Conference Paper

Literary evidence: On ritual practices
Thursday 2021-06-24
09:00 | 10:30
Place: Swedish Institute at Athens & Zoom

Female Tragic Choral Apotropaic Songs in the Context of Domestic and Civic Disharmony

Vasia Kousoulini, 2021-06-24

Abstract

The use of apotropaic prayers or wishes by female tragic choruses has not been left unnoticed by contemporary scholars. In Aeschylus’ Seven against Thebes, the members of the female chorus sing apotropaic prayers for the salvation of the city (lines 104-80, 219-22, 251). In Euripides, there are many examples of apotropaic songs performed by female choruses (Med. 632-52; Hipp. 364-5, 525-9, 1111-9; Andr. 469-70; Hel. 361-2; I.A. 554-7, 785-6). In most of these cases, the members of the female chorus contrast their situation with the main hero or heroine who suffers, according to them, from excessive or manic love.
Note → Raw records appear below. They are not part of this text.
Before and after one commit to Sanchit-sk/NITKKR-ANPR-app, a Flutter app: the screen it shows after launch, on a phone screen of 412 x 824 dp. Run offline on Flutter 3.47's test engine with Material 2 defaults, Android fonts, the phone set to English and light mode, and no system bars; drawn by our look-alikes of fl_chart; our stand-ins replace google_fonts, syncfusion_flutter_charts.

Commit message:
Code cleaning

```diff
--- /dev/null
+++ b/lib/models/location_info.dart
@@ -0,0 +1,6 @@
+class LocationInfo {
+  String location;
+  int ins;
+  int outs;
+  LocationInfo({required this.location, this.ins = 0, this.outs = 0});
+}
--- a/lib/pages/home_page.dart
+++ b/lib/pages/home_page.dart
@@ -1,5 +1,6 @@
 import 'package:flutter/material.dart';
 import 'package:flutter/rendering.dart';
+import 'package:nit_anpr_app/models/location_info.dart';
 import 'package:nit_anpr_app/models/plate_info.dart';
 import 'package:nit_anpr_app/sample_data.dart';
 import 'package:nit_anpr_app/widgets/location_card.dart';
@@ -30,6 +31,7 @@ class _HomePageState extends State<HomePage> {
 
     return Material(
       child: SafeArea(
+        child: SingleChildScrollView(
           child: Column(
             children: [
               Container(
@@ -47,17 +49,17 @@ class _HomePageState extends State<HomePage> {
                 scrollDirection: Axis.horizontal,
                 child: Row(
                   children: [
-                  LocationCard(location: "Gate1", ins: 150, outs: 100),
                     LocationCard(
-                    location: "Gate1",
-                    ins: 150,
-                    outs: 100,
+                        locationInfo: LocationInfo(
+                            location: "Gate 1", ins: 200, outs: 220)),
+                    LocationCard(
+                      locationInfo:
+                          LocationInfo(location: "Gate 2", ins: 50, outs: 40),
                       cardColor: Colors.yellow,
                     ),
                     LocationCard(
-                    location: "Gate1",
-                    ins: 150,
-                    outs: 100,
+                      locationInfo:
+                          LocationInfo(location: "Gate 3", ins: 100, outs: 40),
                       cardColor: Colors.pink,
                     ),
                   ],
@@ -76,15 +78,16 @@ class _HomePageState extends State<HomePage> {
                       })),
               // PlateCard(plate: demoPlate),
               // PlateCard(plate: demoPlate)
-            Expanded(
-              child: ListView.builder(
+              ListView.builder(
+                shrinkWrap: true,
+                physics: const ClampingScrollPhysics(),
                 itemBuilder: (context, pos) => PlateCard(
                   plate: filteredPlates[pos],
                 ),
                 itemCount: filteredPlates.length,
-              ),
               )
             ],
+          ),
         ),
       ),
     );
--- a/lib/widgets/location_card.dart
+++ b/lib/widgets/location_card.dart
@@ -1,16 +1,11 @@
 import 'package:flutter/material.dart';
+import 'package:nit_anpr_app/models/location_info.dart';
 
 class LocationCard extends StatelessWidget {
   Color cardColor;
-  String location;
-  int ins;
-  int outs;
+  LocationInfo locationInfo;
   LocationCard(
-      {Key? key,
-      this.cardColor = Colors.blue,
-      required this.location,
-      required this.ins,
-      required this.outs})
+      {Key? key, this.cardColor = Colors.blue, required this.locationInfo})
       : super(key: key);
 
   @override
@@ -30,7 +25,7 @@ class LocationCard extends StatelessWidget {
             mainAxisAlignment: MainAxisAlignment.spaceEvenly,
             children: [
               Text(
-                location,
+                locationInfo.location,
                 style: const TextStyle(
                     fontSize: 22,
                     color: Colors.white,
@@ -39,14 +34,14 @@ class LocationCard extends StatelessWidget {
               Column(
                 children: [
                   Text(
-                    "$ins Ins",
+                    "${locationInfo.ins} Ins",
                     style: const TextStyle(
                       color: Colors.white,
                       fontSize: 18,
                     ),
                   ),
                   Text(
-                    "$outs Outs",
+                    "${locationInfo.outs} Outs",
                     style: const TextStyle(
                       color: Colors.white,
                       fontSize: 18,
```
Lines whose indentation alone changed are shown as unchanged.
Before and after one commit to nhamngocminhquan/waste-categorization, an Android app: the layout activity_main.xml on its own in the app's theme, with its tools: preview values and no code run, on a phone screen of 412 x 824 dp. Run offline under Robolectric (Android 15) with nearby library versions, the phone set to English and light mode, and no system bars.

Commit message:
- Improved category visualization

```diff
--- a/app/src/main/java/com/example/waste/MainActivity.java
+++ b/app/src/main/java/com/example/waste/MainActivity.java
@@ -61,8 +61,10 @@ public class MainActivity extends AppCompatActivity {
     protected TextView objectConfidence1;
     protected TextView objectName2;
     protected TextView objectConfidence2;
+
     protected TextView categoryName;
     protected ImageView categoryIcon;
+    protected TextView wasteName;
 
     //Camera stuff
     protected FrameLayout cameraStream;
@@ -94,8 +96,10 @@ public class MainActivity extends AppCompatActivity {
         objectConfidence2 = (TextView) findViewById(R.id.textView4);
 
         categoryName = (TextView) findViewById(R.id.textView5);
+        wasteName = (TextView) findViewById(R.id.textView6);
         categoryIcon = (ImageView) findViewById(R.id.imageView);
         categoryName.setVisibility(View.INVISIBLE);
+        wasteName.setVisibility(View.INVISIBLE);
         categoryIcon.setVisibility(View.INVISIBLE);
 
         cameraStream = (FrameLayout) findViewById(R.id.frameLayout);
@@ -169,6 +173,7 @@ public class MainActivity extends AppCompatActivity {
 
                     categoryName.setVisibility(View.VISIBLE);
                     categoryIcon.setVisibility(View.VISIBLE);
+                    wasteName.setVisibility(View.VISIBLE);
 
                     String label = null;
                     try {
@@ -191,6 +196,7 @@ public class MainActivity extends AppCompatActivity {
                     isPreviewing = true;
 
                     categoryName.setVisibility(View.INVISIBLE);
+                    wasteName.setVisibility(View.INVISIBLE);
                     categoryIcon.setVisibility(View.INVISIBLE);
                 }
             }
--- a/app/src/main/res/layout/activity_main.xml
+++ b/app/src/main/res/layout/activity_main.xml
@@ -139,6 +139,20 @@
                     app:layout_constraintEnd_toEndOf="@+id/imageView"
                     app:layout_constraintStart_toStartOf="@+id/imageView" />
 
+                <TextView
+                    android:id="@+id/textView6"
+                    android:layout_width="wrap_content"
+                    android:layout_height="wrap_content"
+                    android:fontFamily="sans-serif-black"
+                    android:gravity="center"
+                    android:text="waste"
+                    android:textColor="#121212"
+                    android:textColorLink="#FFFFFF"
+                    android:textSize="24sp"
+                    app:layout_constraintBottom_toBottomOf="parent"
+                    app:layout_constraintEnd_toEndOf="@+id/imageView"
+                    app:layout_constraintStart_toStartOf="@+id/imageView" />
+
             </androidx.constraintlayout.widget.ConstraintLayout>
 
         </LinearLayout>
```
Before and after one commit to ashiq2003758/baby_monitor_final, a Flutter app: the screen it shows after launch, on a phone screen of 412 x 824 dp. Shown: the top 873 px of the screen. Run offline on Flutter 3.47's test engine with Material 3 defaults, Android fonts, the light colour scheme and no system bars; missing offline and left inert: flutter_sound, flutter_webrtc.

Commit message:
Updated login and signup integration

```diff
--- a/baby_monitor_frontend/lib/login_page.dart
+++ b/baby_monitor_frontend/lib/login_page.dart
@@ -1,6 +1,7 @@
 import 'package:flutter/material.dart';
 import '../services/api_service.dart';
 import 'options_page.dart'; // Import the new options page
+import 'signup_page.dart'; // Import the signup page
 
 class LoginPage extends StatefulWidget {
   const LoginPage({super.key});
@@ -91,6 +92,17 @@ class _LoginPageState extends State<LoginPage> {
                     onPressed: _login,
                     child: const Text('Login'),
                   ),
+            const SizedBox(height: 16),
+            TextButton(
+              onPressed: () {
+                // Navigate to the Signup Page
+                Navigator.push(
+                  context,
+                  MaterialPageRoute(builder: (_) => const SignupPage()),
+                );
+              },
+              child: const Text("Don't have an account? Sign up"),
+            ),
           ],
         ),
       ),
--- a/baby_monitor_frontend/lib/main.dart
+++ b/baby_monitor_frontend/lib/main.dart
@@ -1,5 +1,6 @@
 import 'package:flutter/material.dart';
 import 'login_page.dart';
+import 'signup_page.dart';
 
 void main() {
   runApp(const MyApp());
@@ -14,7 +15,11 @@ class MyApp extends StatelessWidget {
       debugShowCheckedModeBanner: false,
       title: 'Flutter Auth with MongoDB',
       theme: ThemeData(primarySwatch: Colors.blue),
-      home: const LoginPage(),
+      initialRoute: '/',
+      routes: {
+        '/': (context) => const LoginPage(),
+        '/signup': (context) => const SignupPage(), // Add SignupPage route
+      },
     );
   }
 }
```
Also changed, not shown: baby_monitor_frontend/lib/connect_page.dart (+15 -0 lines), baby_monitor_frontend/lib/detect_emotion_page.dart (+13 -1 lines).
They explicitly express their wish that they will be spared from this malady that is capable of causing mental confusion, domestic conflict, sorrow, and destroying their lives. As apotropaic songs face an inherent contradiction in that one must name the thing to be averted even though speaking words of negative meaning may be dangerous, these tragic passages are imbued with the language of lament or the language of curses, as we encounter it in literary curses and erotic defixiones. The aim of this paper is to construct a reading of these tragic passages within the context of attested real-life apotropaic prayers (such as apotropaic paeans) and recited or sung verse (apotropaic iambics and hexameters), as well with ancient Greek laments for fallen cities and erotic defixiones. More specifically, I suggest that these passages are examples of tragedy’s religious exploration and question the normative engagement of religious issues relating to apotropaic song.

About the Author(s)

National and Kapodistrian University of Athens 

We use cookies to enhance your online experience.
By browsing our site, you agree to our use of cookies.

Read More